Pederson was the team’s hottest hitter coming out of spring training after he slugged an MLB-leading eight homers during Cactus League play.

But he has not seen that success translate during the start of the regular season.

The 28-year-old outfielder was slashing .149/.281/.255 with one home run and a .536 OPS through Monday. Pederson went 0-for-4 and struck out three times Tuesday.

“I just think that, unfortunately, I did not start the season the way I wanted or planned,” Pederson said. “But I think that’s life. That’s baseball. You gotta adapt, make some adjustments. It kind of hit me by surprise, especially the way I was feeling during spring.

“It’s not how you start. It’s easier said than done, but I’ve been grinding with our hitting coaches and just getting back to the basics of what’s made me successful.”

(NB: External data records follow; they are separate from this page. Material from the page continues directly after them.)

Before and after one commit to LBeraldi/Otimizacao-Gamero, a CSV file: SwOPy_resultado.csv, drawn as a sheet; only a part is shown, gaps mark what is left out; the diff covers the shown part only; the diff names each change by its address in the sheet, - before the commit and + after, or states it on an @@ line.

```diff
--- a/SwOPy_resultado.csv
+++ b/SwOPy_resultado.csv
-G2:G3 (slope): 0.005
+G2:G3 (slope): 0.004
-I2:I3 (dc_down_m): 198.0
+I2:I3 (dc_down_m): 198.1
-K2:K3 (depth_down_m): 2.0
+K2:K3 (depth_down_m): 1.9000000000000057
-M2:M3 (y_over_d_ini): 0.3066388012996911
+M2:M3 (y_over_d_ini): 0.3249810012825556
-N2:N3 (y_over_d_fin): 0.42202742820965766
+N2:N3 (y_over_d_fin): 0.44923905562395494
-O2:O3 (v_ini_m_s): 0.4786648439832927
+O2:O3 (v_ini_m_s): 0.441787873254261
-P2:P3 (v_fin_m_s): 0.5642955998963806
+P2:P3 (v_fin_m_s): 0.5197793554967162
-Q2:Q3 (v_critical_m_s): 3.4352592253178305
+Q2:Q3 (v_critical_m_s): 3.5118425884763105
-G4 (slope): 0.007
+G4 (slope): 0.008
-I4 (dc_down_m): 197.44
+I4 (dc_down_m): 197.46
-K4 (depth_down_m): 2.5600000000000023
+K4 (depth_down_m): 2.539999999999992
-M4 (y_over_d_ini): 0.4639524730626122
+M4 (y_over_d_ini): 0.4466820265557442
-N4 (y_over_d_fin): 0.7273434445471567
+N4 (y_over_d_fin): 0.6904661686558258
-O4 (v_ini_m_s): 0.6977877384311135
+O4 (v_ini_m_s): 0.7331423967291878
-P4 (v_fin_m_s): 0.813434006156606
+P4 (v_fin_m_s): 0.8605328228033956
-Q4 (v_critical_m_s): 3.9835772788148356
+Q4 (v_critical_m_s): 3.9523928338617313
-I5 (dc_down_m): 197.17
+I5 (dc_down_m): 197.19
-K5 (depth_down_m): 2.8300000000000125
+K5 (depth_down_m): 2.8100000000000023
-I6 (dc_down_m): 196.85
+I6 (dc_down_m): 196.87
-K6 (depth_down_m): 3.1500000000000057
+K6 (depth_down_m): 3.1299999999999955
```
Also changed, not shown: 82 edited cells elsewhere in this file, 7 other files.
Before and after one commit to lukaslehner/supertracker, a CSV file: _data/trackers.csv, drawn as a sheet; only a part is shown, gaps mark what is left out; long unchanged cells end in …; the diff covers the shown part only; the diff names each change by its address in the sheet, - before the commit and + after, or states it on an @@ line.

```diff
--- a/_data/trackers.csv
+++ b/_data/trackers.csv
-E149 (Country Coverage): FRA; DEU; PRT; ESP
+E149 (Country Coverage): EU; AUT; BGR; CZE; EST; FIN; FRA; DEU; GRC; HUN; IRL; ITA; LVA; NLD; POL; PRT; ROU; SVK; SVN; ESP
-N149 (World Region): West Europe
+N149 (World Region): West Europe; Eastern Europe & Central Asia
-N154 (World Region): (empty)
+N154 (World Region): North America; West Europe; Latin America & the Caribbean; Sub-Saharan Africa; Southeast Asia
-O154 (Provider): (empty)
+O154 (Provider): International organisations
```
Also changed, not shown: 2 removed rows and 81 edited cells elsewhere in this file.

Pederson was in the midst of a brutal 4-for-43 stretch, but after three hits and significantly better at-bats in the series against the Braves, manager David Ross thinks his left fielder is on the verge of turning the corner.

“I think we’ve definitely seen he’s felt more connected,” Ross said. “I know the last couple games, you can really tell. Some better swings, even the balls he’s missed, [he’s] fouled straight back rather than then off to the third-base side where he was a little bit late and the timing was off.

“I think he’s been in a really good place. He’s taken his walks, he’s still in the at-bat, he seems to be in a much better place the last couple games and getting some results and getting in some really good counts.”

While the results haven’t come as fast as Pederson would like, he feels if he continues to keep the same mindset things will turn in his favor over the course of a 162-game season.

“It’s not very fun when you’re sucking and you’re losing,” Pederson said. “That’s not fun, but you kind of just got to enjoy the things you can and get back to the process and out of the results. I think the results kind of drive us a little crazy at the start of the year. Results are so drastic. You can be hitting .100 and the next thing you know three, four, five games later, it’s vice versa. So just staying out of those results and just get back to the process.”

Bote scratched late, Sogard starts

Second baseman David Bote was scratched before the game with an upset stomach, according to the team. Eric Sogard started in Bote’s place at second. Bote is slashing .171/.286/.400 with two home runs and five walks.

First base/catching coach Driver returns

Cubs’ first base and catching coach Craig Driver is back with the team for the first time since testing positive for COVID-19. Driver had been away from the team since April 8. Bullpen coach Chris Young also has been out since testing positive.